#RethinkWorldHunger: Development Can’t Be Business as Usual

February 19, 2015

By Mary Kate Costello, Policy Analyst, The Hunger Project

The global community is at a pivotal moment in history as we aim to eradicate hunger and poverty — in all of their forms — by 2030. Enormous progress has been made over the last two decades, yet there is still the most entrenched poverty and hunger to be eliminated. Smallholder farmers and women continue to be the most hungry and least empowered and governance systems are not always preserving the human rights of the people most in need. The Post-2015 Development Agenda calls for an immense scale-up and universality of development support within a mere 15-year window. Yet, our goals are within reach. If we together engage in efforts that are innovative, efficient and exponentially effective, we will succeed in preserving human dignity and achieving sustainable development for all.

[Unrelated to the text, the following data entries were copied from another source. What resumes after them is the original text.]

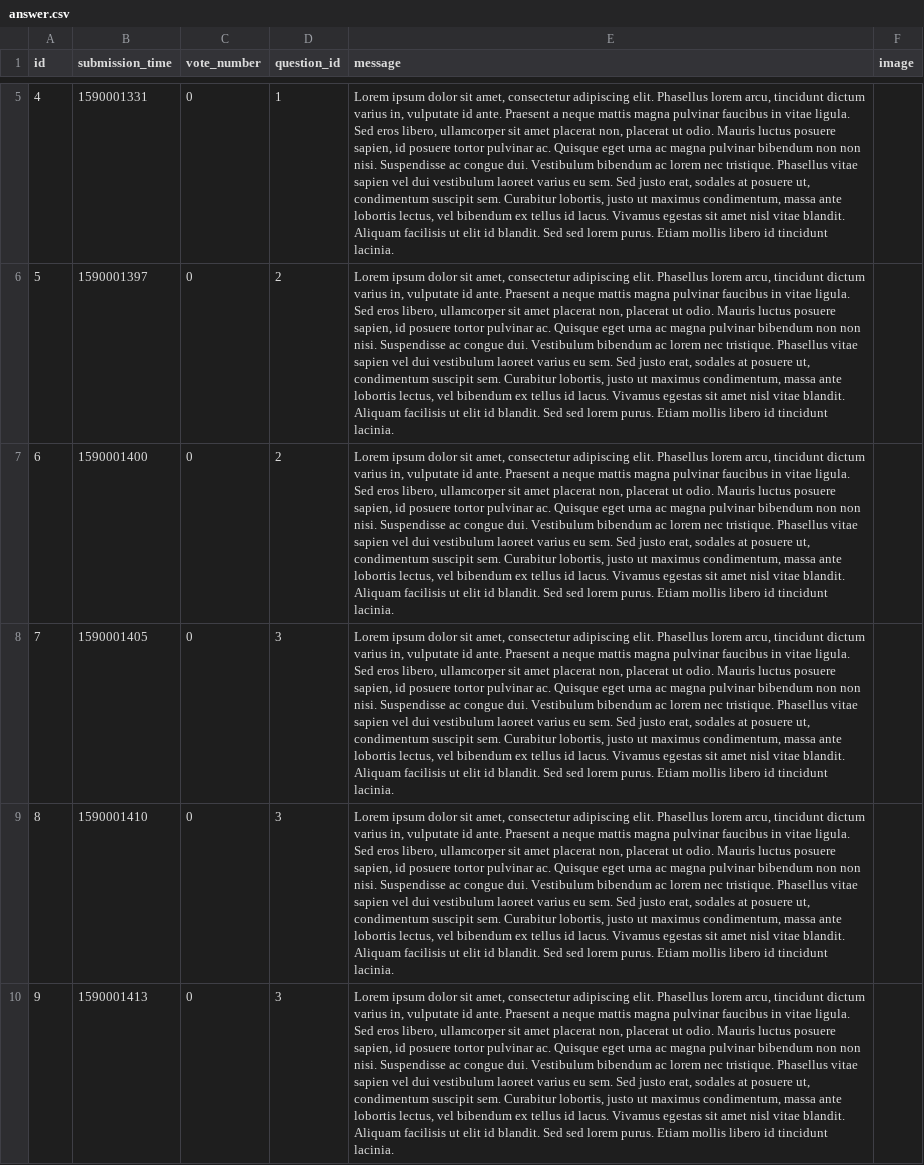
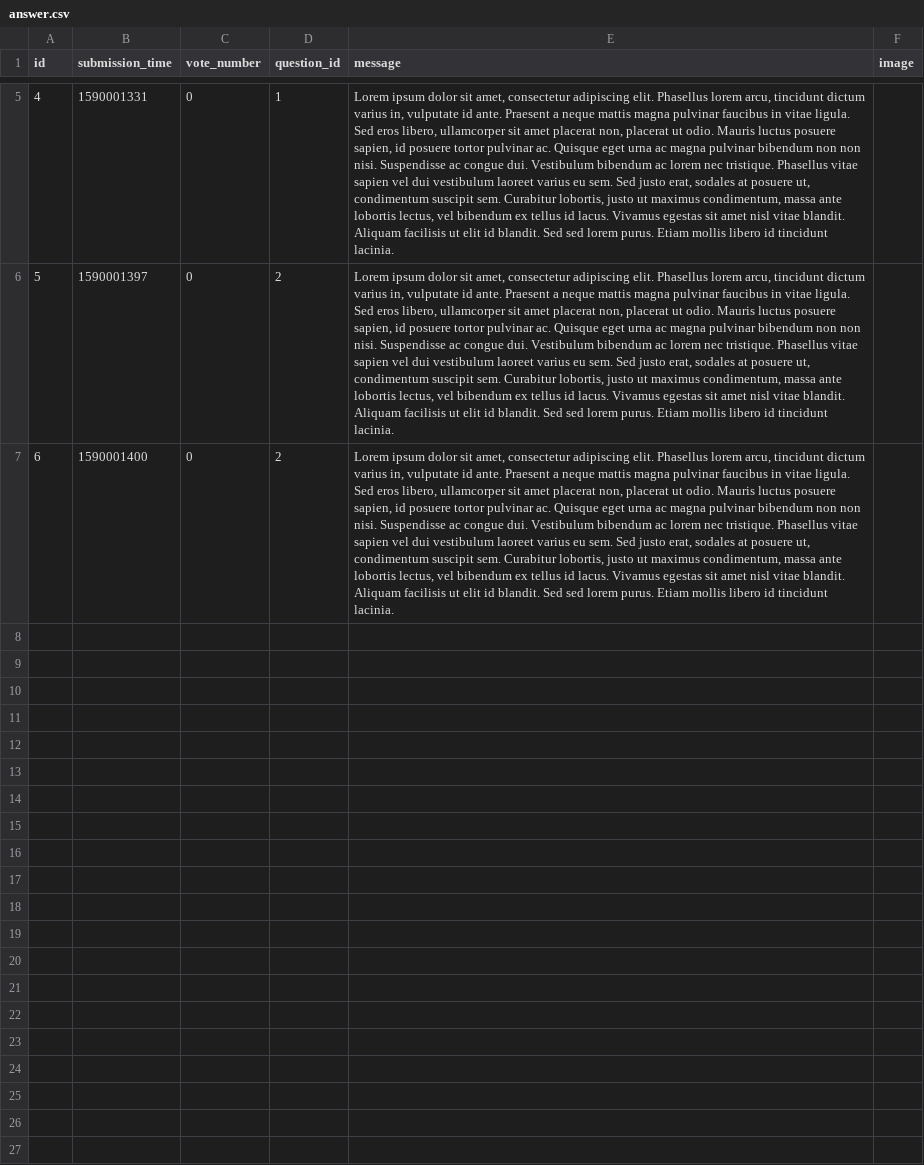
Before and after one commit to kasia-gra/ask_mate, a CSV file: sample_data/answer.csv, drawn as a sheet; only a part is shown, gaps mark what is left out; the diff names each change by its address in the sheet, - before the commit and + after, or states it on an @@ line.

```diff
--- a/sample_data/answer.csv
+++ b/sample_data/answer.csv
-row 8: 7 | 1590001405 | 0 | 3 | Lorem ipsum dolor sit amet, consectetur adipiscing elit. Phasellus lorem arcu, tincidunt dictum varius in, vulputate id ante. Praesent a neque mattis magna pulvinar faucibus in vitae ligula. Sed eros libero, ullamcorper sit amet placerat non, placerat ut odio. Mauris luctus posuere sapien, id posuere tortor pulvinar ac. Quisque eget urna ac magna pulvinar bibendum non non nisi. Suspendisse ac congue dui. Vestibulum bibendum ac lorem nec tristique. Phasellus vitae sapien vel dui vestibulum laoreet varius eu sem. Sed justo erat, sodales at posuere ut, condimentum suscipit sem. Curabitur lobortis, justo ut maximus condimentum, massa ante lobortis lectus, vel bibendum ex tellus id lacus. Vivamus egestas sit amet nisl vitae blandit. Aliquam facilisis ut elit id blandit. Sed sed lorem purus. Etiam mollis libero id tincidunt lacinia.
-row 9: 8 | 1590001410 | 0 | 3 | Lorem ipsum dolor sit amet, consectetur adipiscing elit. Phasellus lorem arcu, tincidunt dictum varius in, vulputate id ante. Praesent a neque mattis magna pulvinar faucibus in vitae ligula. Sed eros libero, ullamcorper sit amet placerat non, placerat ut odio. Mauris luctus posuere sapien, id posuere tortor pulvinar ac. Quisque eget urna ac magna pulvinar bibendum non non nisi. Suspendisse ac congue dui. Vestibulum bibendum ac lorem nec tristique. Phasellus vitae sapien vel dui vestibulum laoreet varius eu sem. Sed justo erat, sodales at posuere ut, condimentum suscipit sem. Curabitur lobortis, justo ut maximus condimentum, massa ante lobortis lectus, vel bibendum ex tellus id lacus. Vivamus egestas sit amet nisl vitae blandit. Aliquam facilisis ut elit id blandit. Sed sed lorem purus. Etiam mollis libero id tincidunt lacinia.
-row 10: 9 | 1590001413 | 0 | 3 | Lorem ipsum dolor sit amet, consectetur adipiscing elit. Phasellus lorem arcu, tincidunt dictum varius in, vulputate id ante. Praesent a neque mattis magna pulvinar faucibus in vitae ligula. Sed eros libero, ullamcorper sit amet placerat non, placerat ut odio. Mauris luctus posuere sapien, id posuere tortor pulvinar ac. Quisque eget urna ac magna pulvinar bibendum non non nisi. Suspendisse ac congue dui. Vestibulum bibendum ac lorem nec tristique. Phasellus vitae sapien vel dui vestibulum laoreet varius eu sem. Sed justo erat, sodales at posuere ut, condimentum suscipit sem. Curabitur lobortis, justo ut maximus condimentum, massa ante lobortis lectus, vel bibendum ex tellus id lacus. Vivamus egestas sit amet nisl vitae blandit. Aliquam facilisis ut elit id blandit. Sed sed lorem purus. Etiam mollis libero id tincidunt lacinia.
```
Also changed, not shown: sample_data/question.csv, 5 other files.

The Hunger Project is launching a broad awareness campaign inviting us all to “Rethink World Hunger” – to challenge the ideas that hunger and poverty are inevitable, that the end is nowhere in sight, and that the people living in conditions of hunger and poverty are passive recipients of aid. We seek to open people up to the opportunity before us: the global community is aligned that the end of hunger and poverty are indeed achievable if we together create the breakthroughs that are required –  and we must begin by empowering people as the agents of their own change. If we start with women, mobilize entire communities and engage in effective partnerships with government, people can be transformed from a state of resignation to a life of dignity and self-reliance. We invite members of the Alliance to End Hunger to join us in prioritizing the methodologies that support human capacity and dignity.


The Post-2015 Development Agenda provides the  the opportunity to engage in a conversation that presents development positively, using terms such as “global” rather than “foreign,” “support” rather than “aid,” and “partners” rather than “beneficiaries.” To leverage this opportunity, the Rethink World Hunger campaign calls for advocacy to increase political will and encourage multi-sectoral donor support toward the type of integrated community development approaches that put people at the center.

People can be mobilized to rethink their status quo, rethink their access to services, rethink their children’s societal roles, rethink the inherent rights of the woman and rethink the opportunity before them. However, this cannot be done without committing to action at the local level in partnership with the people living in conditions of hunger and poverty. This mindset shift is necessary at all levels, for all stakeholders and for every sector to ensure that we do not carry out business as usual. For when we #rethinkworldhunger, we will create the transformation required to achieve the end of hunger once and for all.